Terrorism, as defined by Title 22 of the US Code, Section 2656f (d), is an act of "premeditated, politically motivated violence perpetrated against noncombatant targets by sub-national groups or clandestine agents, usually intended to influence an audience." This definition clearly fits things such as the attacks on the WTC and the Pentagon on September 11, 2001 and a separate 1983 suicide attack in Beirut, which targeted the US embassy. In these cases, the victims of the attacks were civilians ("noncombatants"). Because of this, the above definition does NOT fit for the Beirut bombing that is discussed in this paper, which was an unconventional attack on United States military forces, specifically the Marine Corps.
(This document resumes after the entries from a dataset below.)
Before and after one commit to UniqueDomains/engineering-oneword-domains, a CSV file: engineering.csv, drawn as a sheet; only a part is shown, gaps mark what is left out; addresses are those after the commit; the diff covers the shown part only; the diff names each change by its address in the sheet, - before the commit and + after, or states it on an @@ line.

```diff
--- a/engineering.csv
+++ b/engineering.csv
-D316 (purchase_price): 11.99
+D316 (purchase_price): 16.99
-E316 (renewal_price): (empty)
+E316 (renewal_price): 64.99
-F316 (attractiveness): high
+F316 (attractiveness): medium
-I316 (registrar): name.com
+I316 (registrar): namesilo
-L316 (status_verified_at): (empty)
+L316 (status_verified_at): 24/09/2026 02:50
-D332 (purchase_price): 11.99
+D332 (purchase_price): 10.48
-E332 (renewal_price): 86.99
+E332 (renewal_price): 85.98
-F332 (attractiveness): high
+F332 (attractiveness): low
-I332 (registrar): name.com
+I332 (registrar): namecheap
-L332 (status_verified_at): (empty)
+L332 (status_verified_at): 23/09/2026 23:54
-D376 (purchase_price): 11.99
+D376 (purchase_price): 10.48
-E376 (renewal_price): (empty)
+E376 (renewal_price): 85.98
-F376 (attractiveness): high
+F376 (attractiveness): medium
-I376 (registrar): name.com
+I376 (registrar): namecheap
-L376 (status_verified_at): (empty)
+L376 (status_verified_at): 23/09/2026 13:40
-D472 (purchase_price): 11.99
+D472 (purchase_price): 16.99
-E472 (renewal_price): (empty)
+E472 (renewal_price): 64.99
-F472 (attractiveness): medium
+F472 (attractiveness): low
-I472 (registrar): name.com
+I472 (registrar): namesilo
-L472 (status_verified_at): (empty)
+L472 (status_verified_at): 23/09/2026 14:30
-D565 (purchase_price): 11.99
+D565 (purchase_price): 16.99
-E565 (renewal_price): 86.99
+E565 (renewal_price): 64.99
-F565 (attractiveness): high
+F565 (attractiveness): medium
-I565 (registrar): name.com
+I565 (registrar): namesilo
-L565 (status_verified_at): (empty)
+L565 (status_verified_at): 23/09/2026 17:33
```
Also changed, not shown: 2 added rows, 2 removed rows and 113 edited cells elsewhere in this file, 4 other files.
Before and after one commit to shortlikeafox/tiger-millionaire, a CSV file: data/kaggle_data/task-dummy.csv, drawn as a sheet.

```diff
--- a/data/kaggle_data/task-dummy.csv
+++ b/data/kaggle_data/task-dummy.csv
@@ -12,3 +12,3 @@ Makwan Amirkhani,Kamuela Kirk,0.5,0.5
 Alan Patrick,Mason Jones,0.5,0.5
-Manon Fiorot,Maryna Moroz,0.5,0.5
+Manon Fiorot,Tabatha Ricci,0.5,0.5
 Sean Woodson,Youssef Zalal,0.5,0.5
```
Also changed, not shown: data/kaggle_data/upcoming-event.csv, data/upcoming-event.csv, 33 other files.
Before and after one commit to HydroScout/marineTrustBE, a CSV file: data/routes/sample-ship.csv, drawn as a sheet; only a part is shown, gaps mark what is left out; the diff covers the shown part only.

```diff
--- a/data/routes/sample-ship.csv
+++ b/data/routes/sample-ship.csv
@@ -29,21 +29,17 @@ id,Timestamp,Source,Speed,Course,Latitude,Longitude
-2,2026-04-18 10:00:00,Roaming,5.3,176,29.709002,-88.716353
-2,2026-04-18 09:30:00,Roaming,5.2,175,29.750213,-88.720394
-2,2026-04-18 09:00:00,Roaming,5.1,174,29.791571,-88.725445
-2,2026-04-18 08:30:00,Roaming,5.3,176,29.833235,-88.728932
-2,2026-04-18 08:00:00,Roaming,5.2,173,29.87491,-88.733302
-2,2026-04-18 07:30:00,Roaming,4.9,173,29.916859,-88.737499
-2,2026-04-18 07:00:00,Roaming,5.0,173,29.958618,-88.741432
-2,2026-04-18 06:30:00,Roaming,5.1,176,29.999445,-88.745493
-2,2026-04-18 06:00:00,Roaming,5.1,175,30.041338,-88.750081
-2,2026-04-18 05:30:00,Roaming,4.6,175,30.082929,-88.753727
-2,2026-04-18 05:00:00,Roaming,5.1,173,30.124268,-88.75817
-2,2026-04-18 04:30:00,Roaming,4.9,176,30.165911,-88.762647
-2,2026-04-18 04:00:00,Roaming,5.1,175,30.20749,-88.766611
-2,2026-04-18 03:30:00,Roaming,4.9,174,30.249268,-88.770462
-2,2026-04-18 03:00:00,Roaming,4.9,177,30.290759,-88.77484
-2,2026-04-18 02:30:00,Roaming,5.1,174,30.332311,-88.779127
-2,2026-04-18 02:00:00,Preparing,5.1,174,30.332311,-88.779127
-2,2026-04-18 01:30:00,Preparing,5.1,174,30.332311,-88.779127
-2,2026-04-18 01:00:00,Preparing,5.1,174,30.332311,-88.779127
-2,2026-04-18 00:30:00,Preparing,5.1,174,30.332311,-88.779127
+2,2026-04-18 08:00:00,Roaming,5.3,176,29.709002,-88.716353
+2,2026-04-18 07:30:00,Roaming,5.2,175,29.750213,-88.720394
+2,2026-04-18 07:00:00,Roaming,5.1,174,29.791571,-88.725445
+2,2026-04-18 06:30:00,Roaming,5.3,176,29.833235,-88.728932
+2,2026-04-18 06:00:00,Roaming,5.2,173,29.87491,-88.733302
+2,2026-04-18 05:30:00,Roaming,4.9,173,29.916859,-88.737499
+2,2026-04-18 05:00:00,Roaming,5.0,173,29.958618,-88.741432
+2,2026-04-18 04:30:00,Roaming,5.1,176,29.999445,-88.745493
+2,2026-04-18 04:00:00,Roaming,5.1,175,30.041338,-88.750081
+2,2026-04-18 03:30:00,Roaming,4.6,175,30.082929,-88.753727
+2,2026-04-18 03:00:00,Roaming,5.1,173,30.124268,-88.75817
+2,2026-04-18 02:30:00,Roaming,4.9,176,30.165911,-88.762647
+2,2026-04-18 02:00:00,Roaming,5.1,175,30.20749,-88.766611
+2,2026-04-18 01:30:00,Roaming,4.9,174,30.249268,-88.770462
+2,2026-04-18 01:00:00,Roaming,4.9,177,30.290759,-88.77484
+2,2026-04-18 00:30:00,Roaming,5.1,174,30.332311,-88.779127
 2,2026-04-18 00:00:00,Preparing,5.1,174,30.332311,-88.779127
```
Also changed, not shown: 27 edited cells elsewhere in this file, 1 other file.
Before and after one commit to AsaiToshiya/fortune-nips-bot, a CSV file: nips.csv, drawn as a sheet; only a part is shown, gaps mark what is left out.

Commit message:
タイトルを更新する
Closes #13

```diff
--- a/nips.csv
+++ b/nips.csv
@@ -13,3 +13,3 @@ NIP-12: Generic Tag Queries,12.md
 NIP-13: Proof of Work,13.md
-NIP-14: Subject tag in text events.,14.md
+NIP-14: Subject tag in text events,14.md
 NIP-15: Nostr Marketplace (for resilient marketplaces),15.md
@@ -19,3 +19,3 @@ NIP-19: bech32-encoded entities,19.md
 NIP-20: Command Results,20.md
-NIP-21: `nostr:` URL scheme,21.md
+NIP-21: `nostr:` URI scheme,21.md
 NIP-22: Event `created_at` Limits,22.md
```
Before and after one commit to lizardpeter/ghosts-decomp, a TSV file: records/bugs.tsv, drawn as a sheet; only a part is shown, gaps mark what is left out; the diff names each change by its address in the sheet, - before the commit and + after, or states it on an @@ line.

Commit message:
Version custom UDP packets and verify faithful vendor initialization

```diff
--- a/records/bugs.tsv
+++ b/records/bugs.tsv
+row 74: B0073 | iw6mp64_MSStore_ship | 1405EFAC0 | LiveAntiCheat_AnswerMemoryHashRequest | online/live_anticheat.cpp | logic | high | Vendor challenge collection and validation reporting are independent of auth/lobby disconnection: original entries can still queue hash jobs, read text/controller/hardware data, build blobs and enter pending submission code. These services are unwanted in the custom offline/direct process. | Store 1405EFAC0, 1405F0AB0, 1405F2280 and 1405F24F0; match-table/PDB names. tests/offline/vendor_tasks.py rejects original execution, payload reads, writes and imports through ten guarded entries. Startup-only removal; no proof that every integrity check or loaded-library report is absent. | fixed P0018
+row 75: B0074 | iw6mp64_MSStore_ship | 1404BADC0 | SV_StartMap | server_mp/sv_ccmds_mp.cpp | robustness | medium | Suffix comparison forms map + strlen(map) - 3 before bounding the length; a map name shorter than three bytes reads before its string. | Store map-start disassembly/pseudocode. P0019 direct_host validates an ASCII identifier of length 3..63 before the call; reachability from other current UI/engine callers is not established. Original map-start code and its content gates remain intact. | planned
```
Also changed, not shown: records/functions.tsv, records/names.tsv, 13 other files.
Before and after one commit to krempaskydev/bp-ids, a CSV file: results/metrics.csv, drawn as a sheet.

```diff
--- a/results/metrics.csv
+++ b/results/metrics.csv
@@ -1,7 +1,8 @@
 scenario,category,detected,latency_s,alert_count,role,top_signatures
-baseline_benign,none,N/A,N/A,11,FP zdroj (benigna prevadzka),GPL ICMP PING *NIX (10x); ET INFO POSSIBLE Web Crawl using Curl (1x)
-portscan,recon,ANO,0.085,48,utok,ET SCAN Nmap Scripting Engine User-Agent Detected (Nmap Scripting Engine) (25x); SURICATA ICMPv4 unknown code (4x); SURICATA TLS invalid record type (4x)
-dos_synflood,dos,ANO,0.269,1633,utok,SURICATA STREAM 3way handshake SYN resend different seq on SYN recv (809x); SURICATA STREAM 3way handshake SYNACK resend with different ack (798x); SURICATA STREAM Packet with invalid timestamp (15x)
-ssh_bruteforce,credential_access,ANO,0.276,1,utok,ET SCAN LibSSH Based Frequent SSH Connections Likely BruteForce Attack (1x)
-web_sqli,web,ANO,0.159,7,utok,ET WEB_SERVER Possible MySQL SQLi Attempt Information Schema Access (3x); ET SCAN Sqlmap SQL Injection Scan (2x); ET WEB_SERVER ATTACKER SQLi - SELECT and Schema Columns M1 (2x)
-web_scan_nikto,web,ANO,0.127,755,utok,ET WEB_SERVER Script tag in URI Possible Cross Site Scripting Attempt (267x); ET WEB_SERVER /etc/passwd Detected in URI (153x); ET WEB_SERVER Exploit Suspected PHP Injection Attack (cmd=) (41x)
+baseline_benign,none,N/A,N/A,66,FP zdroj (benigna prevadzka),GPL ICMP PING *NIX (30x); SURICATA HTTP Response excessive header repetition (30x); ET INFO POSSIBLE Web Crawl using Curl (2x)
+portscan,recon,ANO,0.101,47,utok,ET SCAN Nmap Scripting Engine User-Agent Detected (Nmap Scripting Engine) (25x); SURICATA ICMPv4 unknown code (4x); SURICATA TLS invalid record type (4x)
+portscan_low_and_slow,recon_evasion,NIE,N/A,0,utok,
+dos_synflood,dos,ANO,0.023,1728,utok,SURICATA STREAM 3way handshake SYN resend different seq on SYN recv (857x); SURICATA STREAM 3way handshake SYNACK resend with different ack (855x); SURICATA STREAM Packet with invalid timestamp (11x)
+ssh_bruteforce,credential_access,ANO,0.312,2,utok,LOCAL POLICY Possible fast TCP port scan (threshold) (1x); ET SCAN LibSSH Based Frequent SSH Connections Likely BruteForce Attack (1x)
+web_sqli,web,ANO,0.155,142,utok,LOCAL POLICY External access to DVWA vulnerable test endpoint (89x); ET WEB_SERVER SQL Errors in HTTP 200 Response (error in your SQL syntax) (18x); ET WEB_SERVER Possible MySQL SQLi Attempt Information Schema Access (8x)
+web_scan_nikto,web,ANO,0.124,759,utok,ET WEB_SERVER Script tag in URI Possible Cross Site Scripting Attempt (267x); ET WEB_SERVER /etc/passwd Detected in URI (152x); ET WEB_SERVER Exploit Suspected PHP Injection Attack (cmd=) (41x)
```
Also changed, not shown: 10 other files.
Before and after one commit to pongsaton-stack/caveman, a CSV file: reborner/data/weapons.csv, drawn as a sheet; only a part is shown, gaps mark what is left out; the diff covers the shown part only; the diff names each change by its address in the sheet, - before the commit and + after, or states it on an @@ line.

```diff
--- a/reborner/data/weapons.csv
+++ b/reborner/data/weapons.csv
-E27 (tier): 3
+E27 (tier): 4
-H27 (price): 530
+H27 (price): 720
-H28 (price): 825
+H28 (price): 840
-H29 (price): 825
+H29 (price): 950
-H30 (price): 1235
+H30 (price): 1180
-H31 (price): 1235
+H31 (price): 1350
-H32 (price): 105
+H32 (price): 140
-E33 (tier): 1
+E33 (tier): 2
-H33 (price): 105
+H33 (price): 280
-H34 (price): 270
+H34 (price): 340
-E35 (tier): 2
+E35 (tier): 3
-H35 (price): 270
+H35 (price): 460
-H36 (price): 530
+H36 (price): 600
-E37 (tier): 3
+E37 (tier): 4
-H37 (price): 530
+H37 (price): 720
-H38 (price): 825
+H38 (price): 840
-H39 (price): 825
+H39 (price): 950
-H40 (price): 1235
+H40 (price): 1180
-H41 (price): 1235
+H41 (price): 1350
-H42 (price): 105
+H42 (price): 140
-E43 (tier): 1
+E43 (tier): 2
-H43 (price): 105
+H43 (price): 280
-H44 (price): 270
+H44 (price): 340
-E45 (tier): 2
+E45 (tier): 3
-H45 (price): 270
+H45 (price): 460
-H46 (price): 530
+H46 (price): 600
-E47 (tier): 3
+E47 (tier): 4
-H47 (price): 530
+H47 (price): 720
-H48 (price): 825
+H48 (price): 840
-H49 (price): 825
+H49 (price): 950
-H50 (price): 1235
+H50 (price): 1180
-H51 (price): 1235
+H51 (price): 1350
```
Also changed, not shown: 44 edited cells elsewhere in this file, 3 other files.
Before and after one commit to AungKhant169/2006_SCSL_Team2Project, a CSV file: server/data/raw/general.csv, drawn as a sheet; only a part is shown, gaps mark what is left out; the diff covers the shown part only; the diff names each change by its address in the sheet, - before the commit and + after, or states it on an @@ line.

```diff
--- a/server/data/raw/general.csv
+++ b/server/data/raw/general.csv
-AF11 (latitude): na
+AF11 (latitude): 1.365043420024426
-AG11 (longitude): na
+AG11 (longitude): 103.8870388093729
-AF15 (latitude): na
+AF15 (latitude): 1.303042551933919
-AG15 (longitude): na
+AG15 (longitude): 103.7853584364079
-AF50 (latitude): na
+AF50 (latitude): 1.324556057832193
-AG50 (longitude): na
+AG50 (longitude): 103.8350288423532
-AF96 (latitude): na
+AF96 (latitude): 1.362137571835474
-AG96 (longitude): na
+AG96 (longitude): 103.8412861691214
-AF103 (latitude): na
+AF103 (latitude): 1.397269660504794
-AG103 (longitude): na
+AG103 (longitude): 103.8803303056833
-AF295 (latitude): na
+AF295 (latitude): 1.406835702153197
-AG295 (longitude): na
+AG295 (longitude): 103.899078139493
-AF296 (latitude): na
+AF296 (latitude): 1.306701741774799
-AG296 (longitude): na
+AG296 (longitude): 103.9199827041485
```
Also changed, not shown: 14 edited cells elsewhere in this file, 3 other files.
To this day, the only thing Marine Lance Corporal Eddie DiFranco can recall about the man who drove a truck past him on the morning of October 23, 1983 was how "he looked right at me [and] smiled". Seconds later, at 6:22am, the smiling driver rammed his bright yellow, explosive laden vehicle into the Marine Headquarters at Beirut. The blast that followed was later determined to have been the single most powerful non-nuclear explosion since WWII. 241 Americans were killed, crushed as the entire structure collapsed on top of the still sleeping Marines. (U.S. Marines, 2005, n.p.) They were killed by an enemy who was impossible to stop. Not because he had any technological or traditional advantages over his opposition, but because he was completely committed to bringing about his own annihilation. He was a suicide bomber. But who was the suicide bomber What did he / does he represent, and what would push him to kill himself and so many other